(Beginning of Provided records)
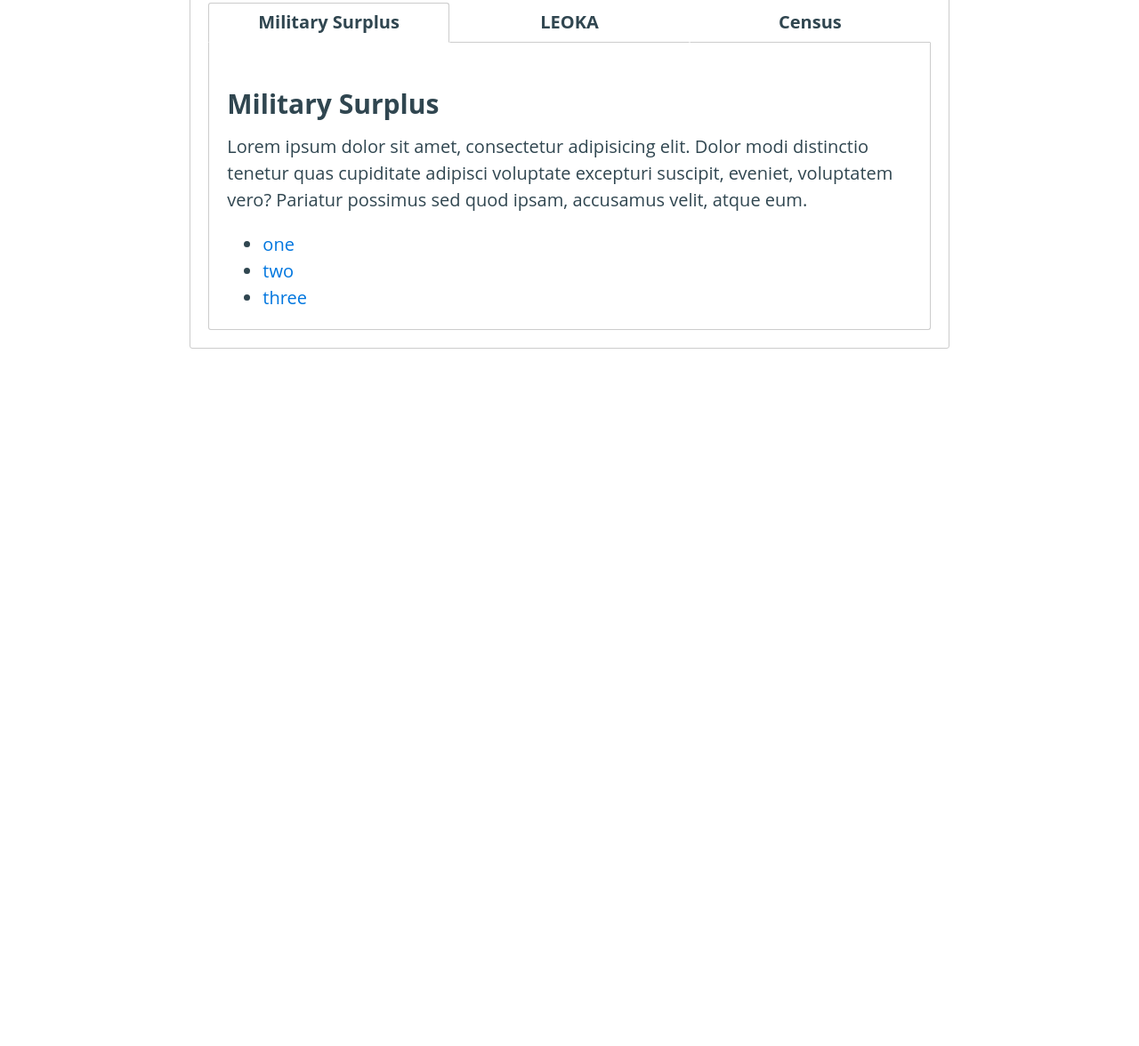
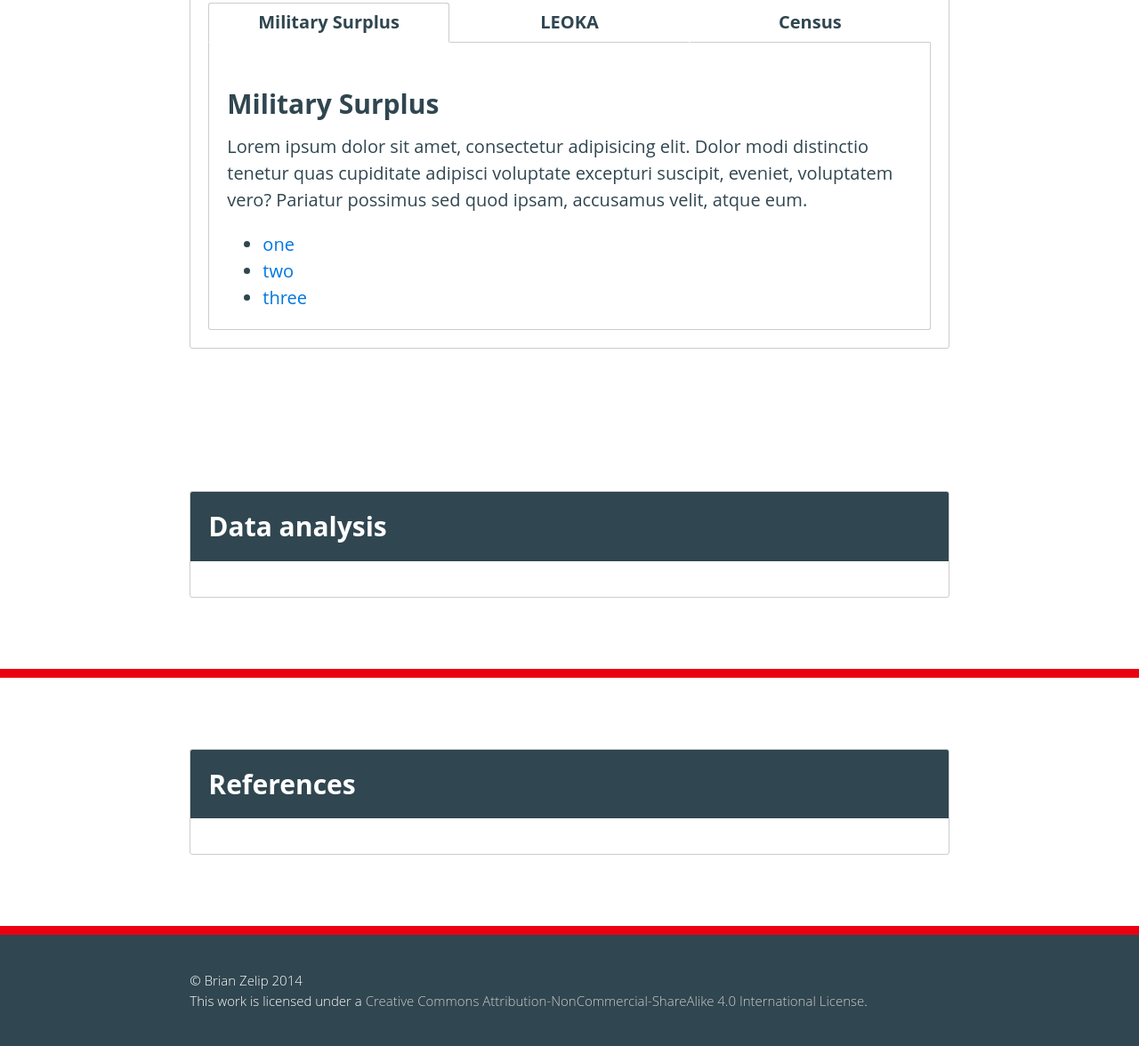
Before and after one commit to brianzelip/militarization, a website: page index.html in a window 1280 px wide. Shown: the part 2007-3183 px from the top of the page at 89% size. Before the commit the page ends 2479 px from the top, so only its background shows below. Drawn offline with nearby package versions, Linux system fonts and the light colour scheme.

Commit message:
placeholders for more sections & footer

```diff
--- a/css/basscss/css/basscss.css
+++ b/css/basscss/css/basscss.css
@@ -1486,6 +1486,10 @@ hr {
   font-family: "Source Serif Pro", Georgia, Garamond, serif;
 }
 
+.monospace {
+  font-family: "Source Code Pro", "PT Mono", Consolas, monospace;
+}
+
 /* to be used for my own future project */
 
 .jumbo-1 {
@@ -1518,6 +1522,10 @@ hr {
   .h0 {
     font-size: 5rem;
   }
+}
+
+.thin {
+  font-weight: 100;
 }
 
 .border-thick-red {
--- a/css/basscss/src/basscss.css
+++ b/css/basscss/src/basscss.css
@@ -42,6 +42,10 @@
   font-family: "Source Serif Pro", Georgia, Garamond, serif;
 }
 
+.monospace {
+  font-family: "Source Code Pro", "PT Mono", Consolas, monospace;
+}
+
 /* to be used for my own future project */
 .jumbo-1 { font-size: 3.5rem; }
 .jumbo-2 { font-size: 4rem; }
@@ -62,6 +66,8 @@
     font-size: 5rem;
   }
 }
+
+.thin { font-weight: 100; }
 
 .border-thick-red {
   border-top-style: solid;
--- a/index.html
+++ b/index.html
@@ -53,7 +53,7 @@
     <section class="col-10 md-col-8 lg-col-8 mx-auto py4" id="data">
       <div class="overflow-hidden bg-white border rounded">
         <div class="bg-dark-gray p2">
-          <h1 class="m0 h2 white">Data</h1>
+          <h1 class="m0 h2 white">Data sets</h1>
         </div>
         <div class="p2">
           <div id="tab-buttons" class="table table-fixed center">
@@ -91,6 +91,38 @@
       </div><!-- / section border -->
     </section>
 
+    <section class="col-10 md-col-8 lg-col-8 mx-auto py4" id="data">
+      <div class="overflow-hidden bg-white border rounded">
+        <div class="bg-dark-gray p2">
+          <h1 class="m0 h2 white">Data analysis</h1>
+        </div>
+        <div class="p2">
+
+        </div><!-- / p2 for section contents -->
+      </div><!-- / section border -->
+    </section>
+
+    <div class="clearfix border-thick-red"></div>
+
+    <section class="col-10 md-col-8 lg-col-8 mx-auto py4" id="data">
+      <div class="overflow-hidden bg-white border rounded">
+        <div class="bg-dark-gray p2">
+          <h1 class="m0 h2 white">References</h1>
+        </div>
+        <div class="p2">
+
+        </div><!-- / p2 for section contents -->
+      </div><!-- / section border -->
+    </section>
+
+    <div class="clearfix border-thick-red"></div>
+
+    <footer class="bg-dark-gray">
+      <div class="col-10 md-col-8 lg-col-8 mx-auto py3">
+        <p class="h6 thin white">&copy; Brian Zelip 2014<br>This work is licensed under a <a rel="license" href="http://creativecommons.org/licenses/by-nc-sa/4.0/" class="light-gray">Creative Commons Attribution-NonCommercial-ShareAlike 4.0 International License</a>.</p>
+      </div>
+    </footer>
+
     <script src="//cdn.jsdelivr.net/jquery/2.1.0/jquery.min.js"></script>
     <script src="js/tabs.js"></script>
     <script>
@@ -99,7 +131,6 @@
       });
     </script>
 
-
   </body>
 
 </html>
```
Lines whose indentation alone changed are shown as unchanged.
(End of Provided records)
#### [Exercise prompt]
Tally every line of the data that includes "size". Report the number and nothing more.

#### [Response]
5